We've added a daily Foie Gras preperation to the menu, and I'm along to my third variation, let me catch you up:

Seared Foie Gras over house made Wild Boar and Black Cherry Sausage, Carmalized Cippollini Onions, Curry Golden Carrot Puree, and Beet-Herb Reduction

then we currently have:

Seared Foie Gras with Duck Confit and Arugula Crepes, Apple Butter, Poached Cranberries, and Balsamic marinated Pears

next up in the comming few days will be:

Seared Foie Gras served with Potato Brioche, Swedish Glogg, wine soaked Raisans and Almonds, Candied Endive

This weeks specials are starting a day early to celebrate the abundance of customers. Here are this weeks offerings:

Soup: Mushroom Bisque with wild rice and a truffle-orange cream

Salad: Chef's Garden Heirloom Potato Salad with Bacon, Onion, Goat Cheese over baby Arugula and drizzled with Herb infused Maple Syrup

Entree: MonkFish and Lobster Cassoulette, Chef's Garden Vine Dried Beans cooked with lobster stock, Root Vegetables, and finished with Lamb Sausage, Lobster Meat, and Seared Monkfish

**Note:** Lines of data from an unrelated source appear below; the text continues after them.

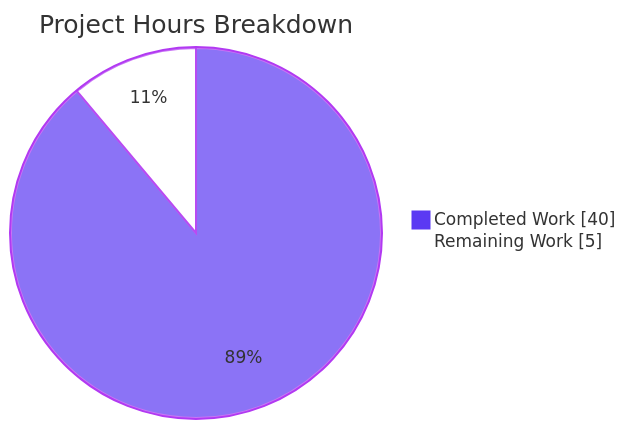
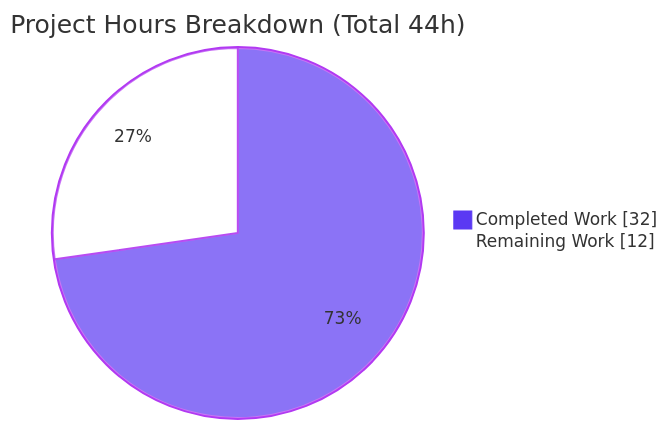
The second of 3 diagrams in blitzy/documentation/Project Guide.md (blitzy-public-samples/blitzy-dnsmasq), drawn with Mermaid before and after one commit. The commit also changed other lines of this file, not shown here.

Commit message:
Adding Blitzy Project Guide: Project Status and Human Tasks Remaining

````diff
--- a/blitzy/documentation/Project Guide.md
+++ b/blitzy/documentation/Project Guide.md
@@ -208,6 +192,6 @@
 ```mermaid
-%%{init: {'theme':'base','themeVariables':{'pie1':'#5B39F3','pie2':'#FFFFFF','pieStrokeColor':'#B23AF2','pieOuterStrokeColor':'#B23AF2','pieSectionTextColor':'#333333'}}}%%
-pie showData title Project Hours Breakdown
-    "Completed Work" : 40
-    "Remaining Work" : 5
+%%{init: {"theme":"base","themeVariables":{"pie1":"#5B39F3","pie2":"#FFFFFF","pieStrokeColor":"#B23AF2","pieOuterStrokeColor":"#B23AF2","pieStrokeWidth":"2px","pieSectionTextColor":"#333333"}}}%%
+pie showData title Project Hours Breakdown (Total 44h)
+    "Completed Work" : 32
+    "Remaining Work" : 12
 ```
````
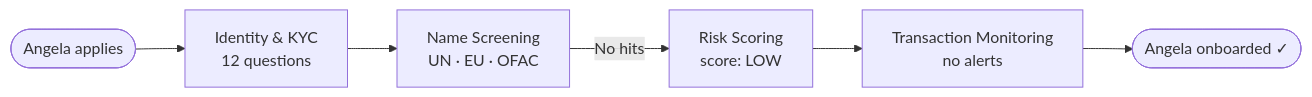
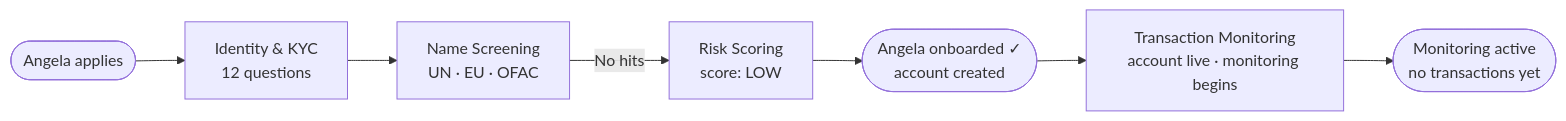
One commit to Birkfand/AML_product_UX_brainstorming changed the second of 5 diagrams in src/lib/aml/SPEC.md. Above: the diagram before and after it, drawn with Mermaid. The commit also changed 2 other files, not shown here.

Commit message:
Remove TM from onboarding checks — new customers have no transactions
Transaction Monitoring now activates after the customer is welcomed,
not as part of the onboarding sequence. Onboarding ends at CRR complete.
TM starts only when the account goes live, framed as monitoring beginning
rather than a transaction check.

````diff
--- a/src/lib/aml/SPEC.md
+++ b/src/lib/aml/SPEC.md
@@ -66,8 +66,9 @@
 ```mermaid
 flowchart LR
     A([Angela applies]) --> B[Identity & KYC\n12 questions]
     B --> C[Name Screening\nUN · EU · OFAC]
     C -->|No hits| D[Risk Scoring\nscore: LOW]
-    D --> E[Transaction Monitoring\nno alerts]
-    E --> F([Angela onboarded ✓])
+    D --> E([Angela onboarded ✓\naccount created])
+    E --> F[Transaction Monitoring\naccount live · monitoring begins]
+    F --> G([Monitoring active\nno transactions yet])
 ```
````
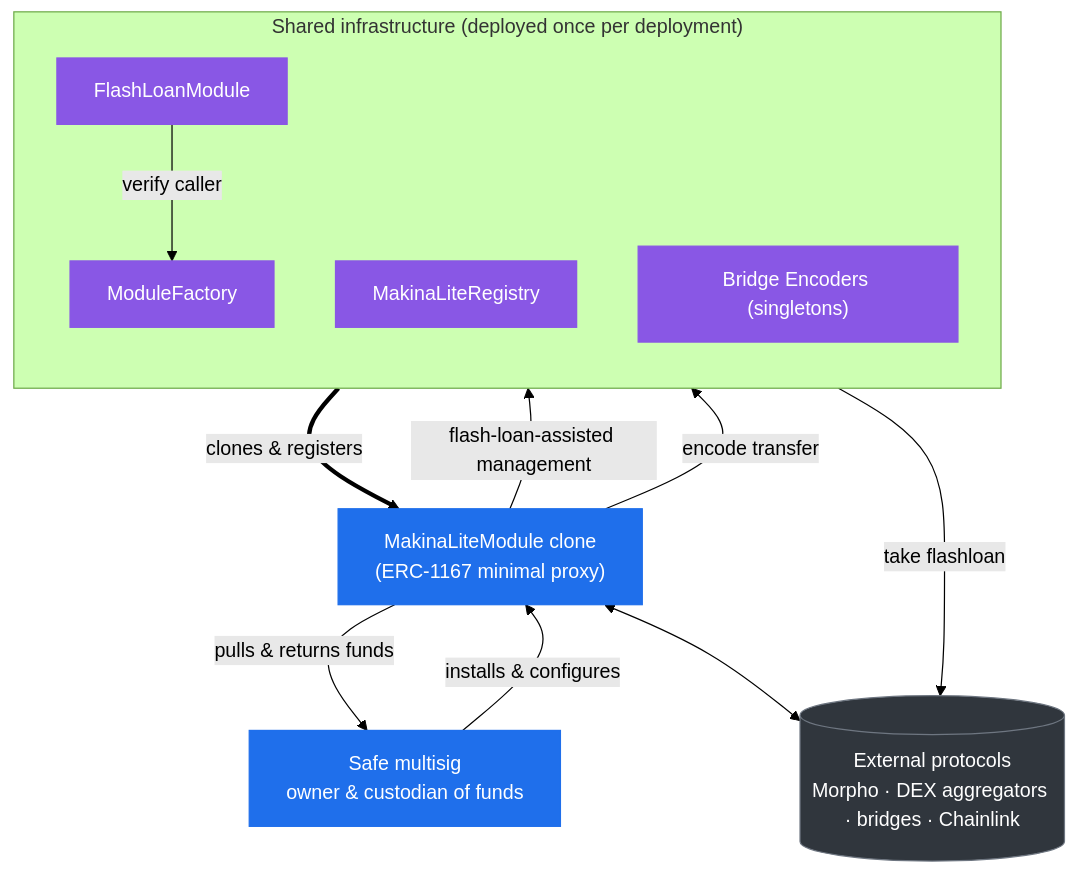
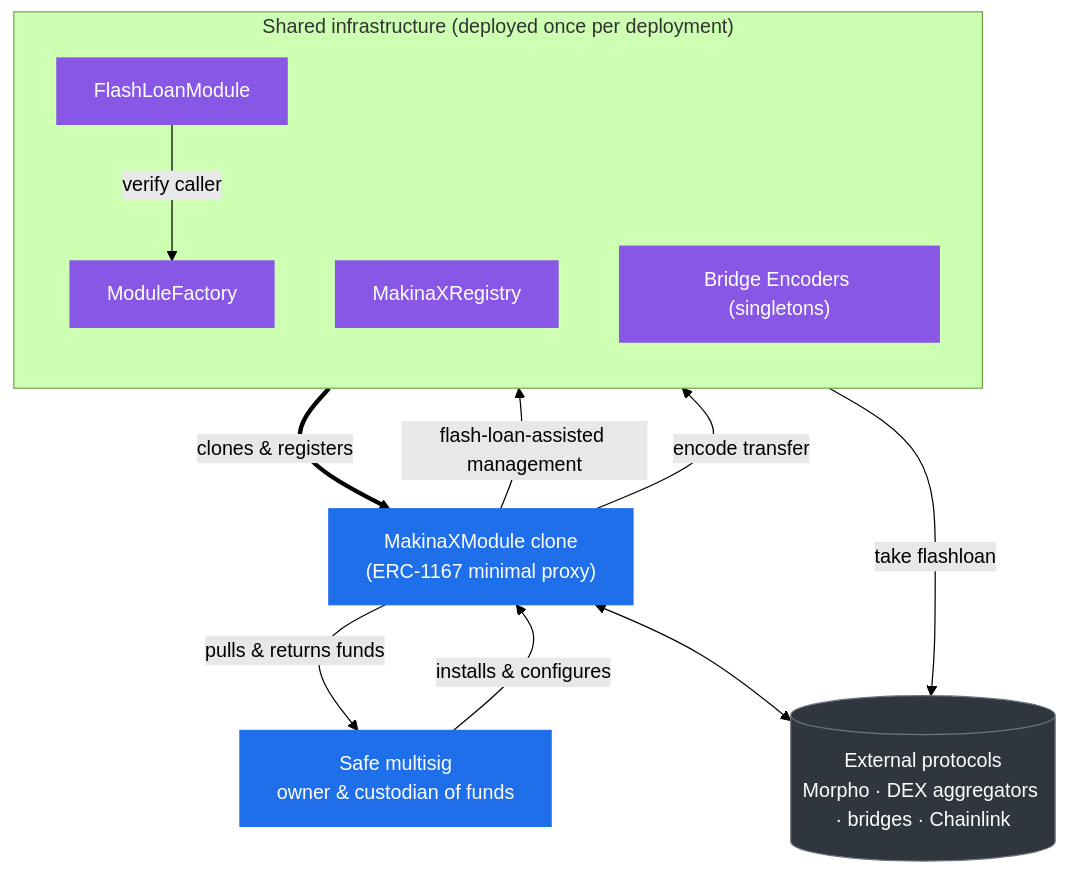
One commit to MakinaHQ/x-docs changed the diagram in src/pages/contracts/index.md. Above: the diagram before and after it, drawn with Mermaid (forest theme). The commit also changed other lines of this file and 57 other files, not shown here.

````diff
--- a/src/pages/contracts/index.md
+++ b/src/pages/contracts/index.md
@@ -14,30 +14,30 @@
 ```mermaid
 flowchart TB
     subgraph Shared["Shared infrastructure (deployed once per deployment)"]
         direction TB
         Factory["ModuleFactory"]:::infra
-        Registry["MakinaLiteRegistry"]:::infra
+        Registry["MakinaXRegistry"]:::infra
         FLM["FlashLoanModule"]:::infra
         Encoders["Bridge Encoders (singletons)"]:::infra
     end
 
     Safe["Safe multisig<br/>owner &amp; custodian of funds"]:::core
-    Module["MakinaLiteModule clone<br/>(ERC-1167 minimal proxy)"]:::core
+    Module["MakinaXModule clone<br/>(ERC-1167 minimal proxy)"]:::core
     Ext[(External protocols<br/>Morpho · DEX aggregators · bridges · Chainlink)]:::ext
 
     Factory == "clones &amp; registers" ==> Module
     Safe -- "installs &amp; configures" --> Module
     Module -- "pulls &amp; returns funds" --> Safe
     Module -- "flash-loan-assisted management" --> FLM
     Module -- "encode transfer" --> Encoders
     FLM -- "verify caller" --> Factory
     FLM -- "take flashloan" --> Ext
     Module <--> Ext
 
     %% invisible link keeps Registry on the top row, beside the factory
     Registry ~~~ Module
 
     classDef core fill:#1f6feb,stroke:#1f6feb,color:#fff;
     classDef infra fill:#8957e5,stroke:#8957e5,color:#fff;
     classDef ext fill:#30363d,stroke:#6e7681,color:#fff;
 ```
````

Thursday, December 07, 2006

A few fresh recipes

Apple Vinaigrette
3 cup Apple Cider reduced from 1 gallon
1 cup Cider Vinegar
1 cup Honey
2 cup Blended Oil
4 Egg yolks
4 Granny Smith Apples
Salt and Pepper
Emulsify in Blender, in 2 batches

Rockefeller Vinaigrette
2 cups rendered Bacon
1 cup ouzo/sambuca
2 tbsp. Worcestershire
5 Anchovies
1 tbsp. Tabasco
3 lemons zest, 1 juiced
3 Egg yolks
2 # Spinach
Cook Bacon, deglaze with sambuca, Emulsify in blender.

Truffle Veal Meatballs
10# Ground Veal
2 cup grated onions
14 oz Panko
1/4 cup Worcestershire
3/4 cup Truffle Oil
½ cup Truffle Pate
6 whole Eggs
6 Egg yolks
1 bunch Parsley, chopped
Salt and Pepper
Mix everything together. Using 7 oz of mixture divide into 6 small balls.

Friday, December 01, 2006

Specials for December 1, 2006

Soup: Lobster Bisque with Fresh Main Lobster Meat

App: Seared La Bella Farms Foie Gras, Mustard-Gryere Potato Custard, Duck Confit, Golden Popcorn Shoots.

Entree: Wreck Grouper, Tomato-Brown Sugar Lacquered. Celery Root Puree, Creamy Carrot and Raisin Slaw, Curry Golden Carrot Coulis.